ABOUT THIS EXERCISE
Would you please write out the records below exactly as they appear?

*** Block opens ***

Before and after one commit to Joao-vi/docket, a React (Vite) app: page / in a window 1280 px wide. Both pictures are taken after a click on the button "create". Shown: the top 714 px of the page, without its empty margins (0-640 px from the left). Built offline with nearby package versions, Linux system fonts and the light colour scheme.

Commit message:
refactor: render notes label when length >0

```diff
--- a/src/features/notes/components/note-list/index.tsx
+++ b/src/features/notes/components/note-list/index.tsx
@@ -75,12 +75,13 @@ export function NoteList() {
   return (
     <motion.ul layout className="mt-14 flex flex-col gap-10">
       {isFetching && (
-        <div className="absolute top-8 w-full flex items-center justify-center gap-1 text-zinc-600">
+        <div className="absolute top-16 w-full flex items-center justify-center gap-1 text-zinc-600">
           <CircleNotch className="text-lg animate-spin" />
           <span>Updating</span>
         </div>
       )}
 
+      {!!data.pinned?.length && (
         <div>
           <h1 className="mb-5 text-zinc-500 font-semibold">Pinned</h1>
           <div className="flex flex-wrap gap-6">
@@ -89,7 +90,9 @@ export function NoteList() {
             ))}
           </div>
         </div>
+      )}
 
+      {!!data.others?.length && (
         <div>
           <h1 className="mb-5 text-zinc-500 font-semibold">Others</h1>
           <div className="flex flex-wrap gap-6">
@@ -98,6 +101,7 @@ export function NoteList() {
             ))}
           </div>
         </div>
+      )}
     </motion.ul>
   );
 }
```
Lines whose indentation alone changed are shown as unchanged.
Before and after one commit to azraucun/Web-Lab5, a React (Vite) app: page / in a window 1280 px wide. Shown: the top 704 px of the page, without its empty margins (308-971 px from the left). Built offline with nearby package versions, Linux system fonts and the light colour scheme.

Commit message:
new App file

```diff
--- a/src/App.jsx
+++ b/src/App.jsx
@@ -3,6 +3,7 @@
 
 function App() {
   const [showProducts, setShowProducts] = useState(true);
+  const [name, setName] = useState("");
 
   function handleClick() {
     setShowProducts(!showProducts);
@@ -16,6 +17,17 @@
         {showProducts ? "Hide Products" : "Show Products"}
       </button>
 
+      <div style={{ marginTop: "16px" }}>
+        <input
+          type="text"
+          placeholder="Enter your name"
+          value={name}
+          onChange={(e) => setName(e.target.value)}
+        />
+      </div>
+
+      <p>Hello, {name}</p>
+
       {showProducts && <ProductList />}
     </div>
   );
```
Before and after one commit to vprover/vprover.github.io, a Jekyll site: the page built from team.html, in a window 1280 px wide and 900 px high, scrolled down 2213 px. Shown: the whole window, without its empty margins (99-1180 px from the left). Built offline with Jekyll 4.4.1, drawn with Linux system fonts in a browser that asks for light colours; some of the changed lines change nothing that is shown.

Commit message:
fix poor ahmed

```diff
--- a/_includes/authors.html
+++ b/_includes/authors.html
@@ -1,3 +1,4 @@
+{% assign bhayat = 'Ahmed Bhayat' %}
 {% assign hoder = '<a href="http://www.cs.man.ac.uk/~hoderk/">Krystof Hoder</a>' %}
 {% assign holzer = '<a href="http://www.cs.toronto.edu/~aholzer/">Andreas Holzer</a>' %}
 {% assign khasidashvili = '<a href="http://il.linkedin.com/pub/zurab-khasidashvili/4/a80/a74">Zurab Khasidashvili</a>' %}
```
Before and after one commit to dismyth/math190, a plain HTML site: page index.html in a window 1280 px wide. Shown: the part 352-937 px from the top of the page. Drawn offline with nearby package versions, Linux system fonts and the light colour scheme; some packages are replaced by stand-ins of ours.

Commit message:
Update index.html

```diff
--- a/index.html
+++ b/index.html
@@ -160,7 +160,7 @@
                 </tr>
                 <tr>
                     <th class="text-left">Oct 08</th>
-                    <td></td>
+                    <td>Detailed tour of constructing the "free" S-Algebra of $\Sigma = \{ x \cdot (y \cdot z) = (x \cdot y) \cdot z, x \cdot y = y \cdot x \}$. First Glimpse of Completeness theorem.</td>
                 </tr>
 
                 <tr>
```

*** Block closes ***

RESPONSE
Before and after one commit to Joao-vi/docket, a React (Vite) app: page / in a window 1280 px wide. Both pictures are taken after a click on the button "create". Shown: the top 714 px of the page, without its empty margins (0-640 px from the left). Built offline with nearby package versions, Linux system fonts and the light colour scheme.

Commit message:
refactor: render notes label when length >0

```diff
--- a/src/features/notes/components/note-list/index.tsx
+++ b/src/features/notes/components/note-list/index.tsx
@@ -75,12 +75,13 @@ export function NoteList() {
   return (
     <motion.ul layout className="mt-14 flex flex-col gap-10">
       {isFetching && (
-        <div className="absolute top-8 w-full flex items-center justify-center gap-1 text-zinc-600">
+        <div className="absolute top-16 w-full flex items-center justify-center gap-1 text-zinc-600">
           <CircleNotch className="text-lg animate-spin" />
           <span>Updating</span>
         </div>
       )}
 
+      {!!data.pinned?.length && (
         <div>
           <h1 className="mb-5 text-zinc-500 font-semibold">Pinned</h1>
           <div className="flex flex-wrap gap-6">
@@ -89,7 +90,9 @@ export function NoteList() {
             ))}
           </div>
         </div>
+      )}
 
+      {!!data.others?.length && (
         <div>
           <h1 className="mb-5 text-zinc-500 font-semibold">Others</h1>
           <div className="flex flex-wrap gap-6">
@@ -98,6 +101,7 @@ export function NoteList() {
             ))}
           </div>
         </div>
+      )}
     </motion.ul>
   );
 }
```
Lines whose indentation alone changed are shown as unchanged.
Before and after one commit to azraucun/Web-Lab5, a React (Vite) app: page / in a window 1280 px wide. Shown: the top 704 px of the page, without its empty margins (308-971 px from the left). Built offline with nearby package versions, Linux system fonts and the light colour scheme.

Commit message:
new App file

```diff
--- a/src/App.jsx
+++ b/src/App.jsx
@@ -3,6 +3,7 @@
 
 function App() {
   const [showProducts, setShowProducts] = useState(true);
+  const [name, setName] = useState("");
 
   function handleClick() {
     setShowProducts(!showProducts);
@@ -16,6 +17,17 @@
         {showProducts ? "Hide Products" : "Show Products"}
       </button>
 
+      <div style={{ marginTop: "16px" }}>
+        <input
+          type="text"
+          placeholder="Enter your name"
+          value={name}
+          onChange={(e) => setName(e.target.value)}
+        />
+      </div>
+
+      <p>Hello, {name}</p>
+
       {showProducts && <ProductList />}
     </div>
   );
```
Before and after one commit to vprover/vprover.github.io, a Jekyll site: the page built from team.html, in a window 1280 px wide and 900 px high, scrolled down 2213 px. Shown: the whole window, without its empty margins (99-1180 px from the left). Built offline with Jekyll 4.4.1, drawn with Linux system fonts in a browser that asks for light colours; some of the changed lines change nothing that is shown.

Commit message:
fix poor ahmed

```diff
--- a/_includes/authors.html
+++ b/_includes/authors.html
@@ -1,3 +1,4 @@
+{% assign bhayat = 'Ahmed Bhayat' %}
 {% assign hoder = '<a href="http://www.cs.man.ac.uk/~hoderk/">Krystof Hoder</a>' %}
 {% assign holzer = '<a href="http://www.cs.toronto.edu/~aholzer/">Andreas Holzer</a>' %}
 {% assign khasidashvili = '<a href="http://il.linkedin.com/pub/zurab-khasidashvili/4/a80/a74">Zurab Khasidashvili</a>' %}
```
Before and after one commit to dismyth/math190, a plain HTML site: page index.html in a window 1280 px wide. Shown: the part 352-937 px from the top of the page. Drawn offline with nearby package versions, Linux system fonts and the light colour scheme; some packages are replaced by stand-ins of ours.

Commit message:
Update index.html

```diff
--- a/index.html
+++ b/index.html
@@ -160,7 +160,7 @@
                 </tr>
                 <tr>
                     <th class="text-left">Oct 08</th>
-                    <td></td>
+                    <td>Detailed tour of constructing the "free" S-Algebra of $\Sigma = \{ x \cdot (y \cdot z) = (x \cdot y) \cdot z, x \cdot y = y \cdot x \}$. First Glimpse of Completeness theorem.</td>
                 </tr>
 
                 <tr>
```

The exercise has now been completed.